Many earning over $250,000 will see NO tax increase under Pres. Obama’s tax plan

Think Progress illustrates how President Obama’s tax plan would actually effect taxpayers earning $250,000 and above:

But as a new report by The New York Times detailed yesterday, even a significant minority of those making over the $250,000 threshold would see no increase under Obama’s tax plan, and for the rest the added burden would be minor in comparison to the size of their incomes:

A close look at the president’s plan shows that a large majority of families making up to $300,000 — as well as hundreds of thousands of families with even larger incomes — would not pay taxes at a higher marginal rate. [...]

While the president has said that he wants to raise tax rates for the top 2 percent, only about 1 percent of taxpayers will face higher marginal rates, according to an analysis by the Tax Policy Center, a widely respected research group.

[...] That $1.6 trillion in revenue can be raised by applying a relatively small tax burden on a very narrowly defined set of Americans is an indication of how extreme and concentrated income inequality has become in America. It also reveals why multiple studies, the latest from the International Monetary Fund, have concluded that Obama’s preferred set of tax increases will have a negligible effect on economic growth — the income being hit is largely separate from the low and middle-income Americans who provide the bulk of the demand driving the economy.

An extra $1.6 TRILLION IN REVENUE! When will the House Republicans stop defending the greed of the elites? Common sense tells us that people who take tax deductions for dancing horses, who would rather bankrupt companies and layoff workers rather than reduce executive salaries and bonuses and share profits, and who have — for decades — redirected billions (trillions?) of dollars from the national treasury and the working and middle-class to their own personal (offshore) bank accounts can absolutely, positively, undeniably afford to pay a few extra percentage points in federal taxes.

Bill Maher on the difference between the debt ceiling and “the fiscal cliff”

I think most people have “the fiscal cliff” confused with the debt ceiling crisis. Really, they’re opposites. Not raising the debt ceiling means not paying our debts. Going off the fiscal cliff means paying off our debt by raising taxes and cutting government spending. Well-advertised is the CBO saying going off the cliff could lead to a recession next year. Less advertised is that it also says it could get us into a more sound fiscal position in the long-term.

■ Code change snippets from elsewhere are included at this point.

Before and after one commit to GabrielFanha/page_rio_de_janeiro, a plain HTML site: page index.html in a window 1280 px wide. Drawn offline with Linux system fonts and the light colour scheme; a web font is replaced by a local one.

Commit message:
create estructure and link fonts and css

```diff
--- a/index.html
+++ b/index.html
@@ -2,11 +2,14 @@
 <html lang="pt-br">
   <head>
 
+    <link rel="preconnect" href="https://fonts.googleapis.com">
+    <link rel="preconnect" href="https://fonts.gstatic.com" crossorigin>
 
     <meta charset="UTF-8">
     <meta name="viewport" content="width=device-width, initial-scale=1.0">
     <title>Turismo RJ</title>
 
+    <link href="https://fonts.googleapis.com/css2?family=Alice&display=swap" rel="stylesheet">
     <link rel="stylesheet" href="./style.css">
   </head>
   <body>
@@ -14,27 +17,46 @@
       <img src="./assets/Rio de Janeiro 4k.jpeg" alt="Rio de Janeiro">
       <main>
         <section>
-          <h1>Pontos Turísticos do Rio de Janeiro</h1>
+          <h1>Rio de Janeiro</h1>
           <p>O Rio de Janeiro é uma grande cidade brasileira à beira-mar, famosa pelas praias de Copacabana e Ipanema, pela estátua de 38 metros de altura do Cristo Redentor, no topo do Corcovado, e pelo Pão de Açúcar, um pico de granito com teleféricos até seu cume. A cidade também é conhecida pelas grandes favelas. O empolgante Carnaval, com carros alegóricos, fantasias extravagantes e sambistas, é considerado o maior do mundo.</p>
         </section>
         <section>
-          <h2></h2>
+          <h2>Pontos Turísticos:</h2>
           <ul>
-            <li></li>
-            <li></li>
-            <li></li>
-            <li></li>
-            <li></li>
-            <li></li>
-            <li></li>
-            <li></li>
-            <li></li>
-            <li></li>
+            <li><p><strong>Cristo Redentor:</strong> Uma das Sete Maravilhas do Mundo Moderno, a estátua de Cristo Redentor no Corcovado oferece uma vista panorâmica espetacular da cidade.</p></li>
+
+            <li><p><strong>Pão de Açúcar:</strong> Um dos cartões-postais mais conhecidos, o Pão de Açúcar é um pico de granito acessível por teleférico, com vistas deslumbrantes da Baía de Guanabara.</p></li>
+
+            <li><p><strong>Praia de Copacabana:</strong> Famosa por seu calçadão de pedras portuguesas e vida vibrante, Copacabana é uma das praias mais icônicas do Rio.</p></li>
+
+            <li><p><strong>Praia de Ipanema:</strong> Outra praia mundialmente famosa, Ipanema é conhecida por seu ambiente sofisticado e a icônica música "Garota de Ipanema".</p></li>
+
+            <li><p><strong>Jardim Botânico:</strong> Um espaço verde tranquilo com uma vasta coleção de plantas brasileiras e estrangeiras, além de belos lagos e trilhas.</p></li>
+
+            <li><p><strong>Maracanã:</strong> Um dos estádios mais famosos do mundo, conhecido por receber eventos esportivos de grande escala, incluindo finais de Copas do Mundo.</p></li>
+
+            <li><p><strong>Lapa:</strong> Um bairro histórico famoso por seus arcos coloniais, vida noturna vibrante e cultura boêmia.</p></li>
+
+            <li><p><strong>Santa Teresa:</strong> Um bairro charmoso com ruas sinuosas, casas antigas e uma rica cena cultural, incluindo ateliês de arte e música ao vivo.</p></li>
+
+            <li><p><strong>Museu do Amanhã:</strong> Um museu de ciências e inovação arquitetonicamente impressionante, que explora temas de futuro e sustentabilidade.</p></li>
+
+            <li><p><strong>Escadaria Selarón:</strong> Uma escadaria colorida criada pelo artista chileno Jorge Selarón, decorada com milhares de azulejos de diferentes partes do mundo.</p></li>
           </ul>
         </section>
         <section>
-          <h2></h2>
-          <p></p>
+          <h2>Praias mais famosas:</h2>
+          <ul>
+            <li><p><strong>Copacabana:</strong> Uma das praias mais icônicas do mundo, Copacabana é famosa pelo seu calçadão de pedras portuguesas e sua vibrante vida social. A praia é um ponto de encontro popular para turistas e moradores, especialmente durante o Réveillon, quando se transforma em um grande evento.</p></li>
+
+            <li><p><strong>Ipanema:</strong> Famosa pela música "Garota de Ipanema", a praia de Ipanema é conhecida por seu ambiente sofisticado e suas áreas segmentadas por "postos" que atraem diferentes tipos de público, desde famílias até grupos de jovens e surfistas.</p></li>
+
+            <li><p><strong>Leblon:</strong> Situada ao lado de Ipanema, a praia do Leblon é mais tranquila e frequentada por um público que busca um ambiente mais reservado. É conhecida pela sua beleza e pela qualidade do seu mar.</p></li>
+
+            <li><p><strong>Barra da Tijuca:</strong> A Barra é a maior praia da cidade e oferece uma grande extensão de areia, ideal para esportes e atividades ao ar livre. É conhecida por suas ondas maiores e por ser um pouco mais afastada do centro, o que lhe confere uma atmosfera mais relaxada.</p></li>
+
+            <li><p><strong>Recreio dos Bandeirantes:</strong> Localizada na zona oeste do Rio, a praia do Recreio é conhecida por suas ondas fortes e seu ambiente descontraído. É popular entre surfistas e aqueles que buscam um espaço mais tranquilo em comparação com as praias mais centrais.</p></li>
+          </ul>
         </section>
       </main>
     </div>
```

All this fiscal cliff panic is just proof that we are all Keynesians. Everybody knows that more government spending — whether it’s in the form of tax expenditures or social services, helps the economy grow. But you have to balance that with not letting your budget get out of hand.

Since we’re looking for new revenue streams that aren’t income taxes, Obama should use this budget crisis — if you can call it that — to do something about global warming with a carbon tax. This may be his last and only chance to do something big since cap and trade didn’t work. And it would be just desserts for the oil and coal industries that went all in for Mitt Romney, a nice little personal fuck you to the Koch brothers.

— Bill Maher